Years ago, shortly after my divorce became finalized, I saw the movie A Beautiful Mind. It's a riveting film, based on the true life story of mathematical genius John Nash, from his early adulthood through receiving the Nobel Prize in old age.

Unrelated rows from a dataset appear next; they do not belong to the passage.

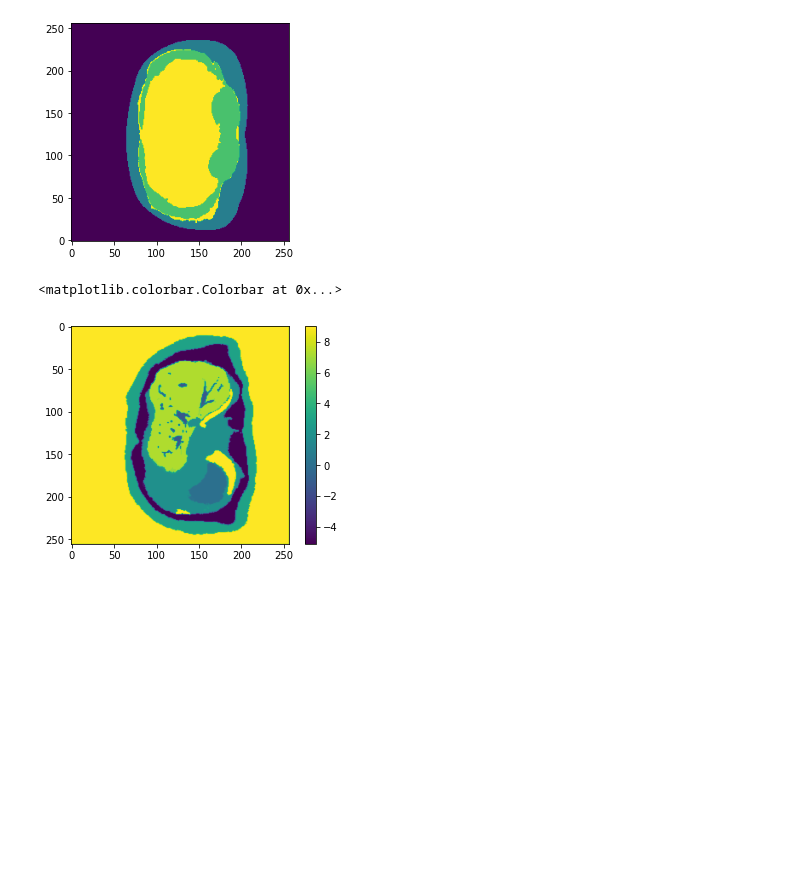
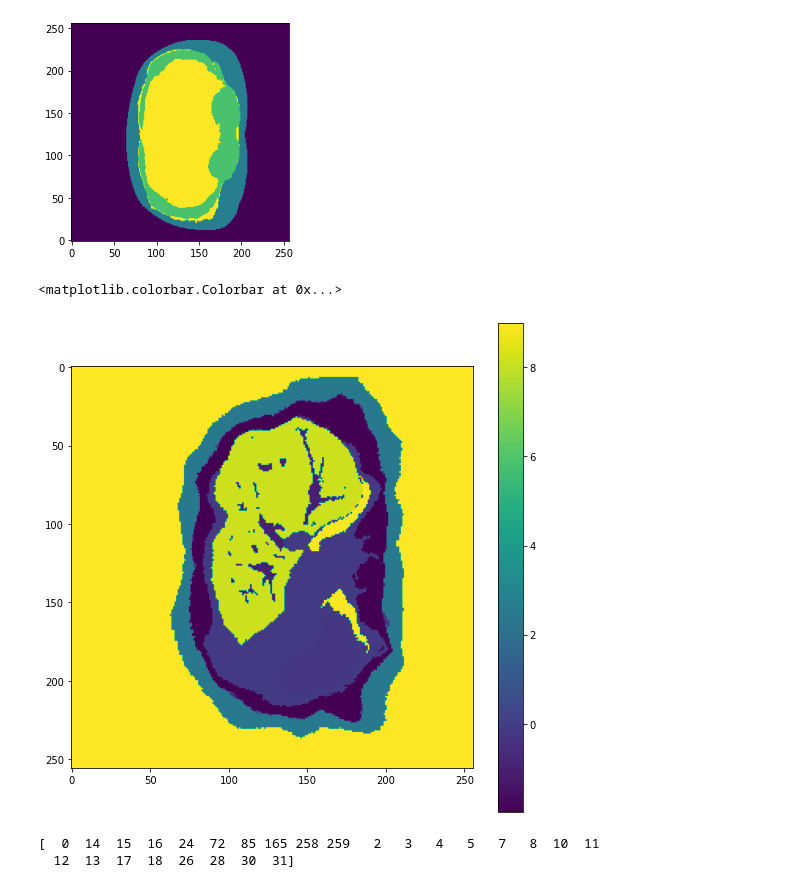
Before and after one commit to cjbueloMP/lab2im, a Jupyter notebook: generate_data.ipynb, the cells around one changed output. Cells and saved outputs as stored; diff of their text form; code cells hidden in the pictures; blank space fills up the shorter version.

```diff
--- a/generate_data.ipynb
+++ b/generate_data.ipynb
@@ -97,10 +97,16 @@ for n in range(n_eval):
     save_volume(im, liver_generator.aff, liver_generator.header, os.path.join(eval_dir, 'chi_%s.nii.gz' % n))
     save_volume(lab, liver_generator.aff, liver_generator.header, os.path.join(eval_dir, 'chi_labels_%s.nii.gz' % n))
 # %%
-liver = nb.load('/raid/generated_images_110320/train/chi_1.nii.gz')
+liver = nb.load('/raid/generated_images_110320/train/chi_7.nii.gz')
 liver = np.array(liver.dataobj)
+plt.figure(figsize=[9,9])
 plt.imshow(liver[:,:,160])
 plt.colorbar()
 # %% [output]
 <matplotlib.colorbar.Colorbar at 0x...>
-[figure, old version]
+[figure, new version]
+# %%
+print(np.load('./tutorials/data_example/generation_labels.npy'))
+# %% [output]
+[  0  14  15  16  24  72  85 165 258 259   2   3   4   5   7   8  10  11
+  12  13  17  18  26  28  30  31]
```
Also changed, not shown: 4 other files.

Nash's brilliance was math, not social skills (especially with women). Even so, quirky young Nash and one of his students fall in love, get married, and settle into a very happy, promising life together. Until his schizophrenia takes over. 
 
Life then becomes nightmarish, with Nash nearly killing his wife, who he loves, and their infant. However, his wife Alicia stands by him hence the movie's tagline:"The only thing greater than the power of the mind is the courage of the heart."
 
I left the movie exhausted. The vivid portrayal of innocently falling in love, starting a marriage with dreams of a wonderful future together... and then getting railroaded by life with mental illness hit home. And, I was angry at the movie's message that true love can overcome anything. Not in my world, despite all I had tried.
 
Nor in the world of many people I've coached.
 
I've watched empathetic men and women guiltily struggle to leave an abusive situation, and/or an impaired partner -- be the cause drugs, alcohol, sex addiction or mental illness. It's a difficult struggle because they still care about their spouse and value their marriage commitment. Unfortunately it's often one sided and, as one male client observed, "the one who cares the most is the one who hurts the most."
 
I've seen these men and women painstakingly search for answers about successfully coparenting with a narcissist, or a passive aggressive partner, or someone diagnosed as bipolar or borderline. I've seen many come back time and again to Second Saturday, because they are seeking just, reasonable ways to deal with an unreasonable situation. In most cases, the issue is the same, even though the diagnosis may be different. They are dealing with a partner whose reality is so skewed that compromise, honesty, fairness and follow through are not possible.
 
Stonewalling and/or aggressive litigation are two of the challenges these spouses often face. It's widely said that people often hire an attorney much like themselves, and that means a vengeful spouse often hires an attorney known for prolonged, hostile tactics. Such an attorney fuels the client's illness, and when the client has the money to play nasty it can destroy families.
 
While the courts still haven't caught up enough to protect families, today therapists, coaches, survivors and others are creating tools to help people dealing with a "high conflict" breakup develop perspective, deflect the conflict, set healthy boundaries, and also teach kids how to deal with an impaired parent. And, these tools help families in transition maintain sanity... and know they are okay.. and not alone.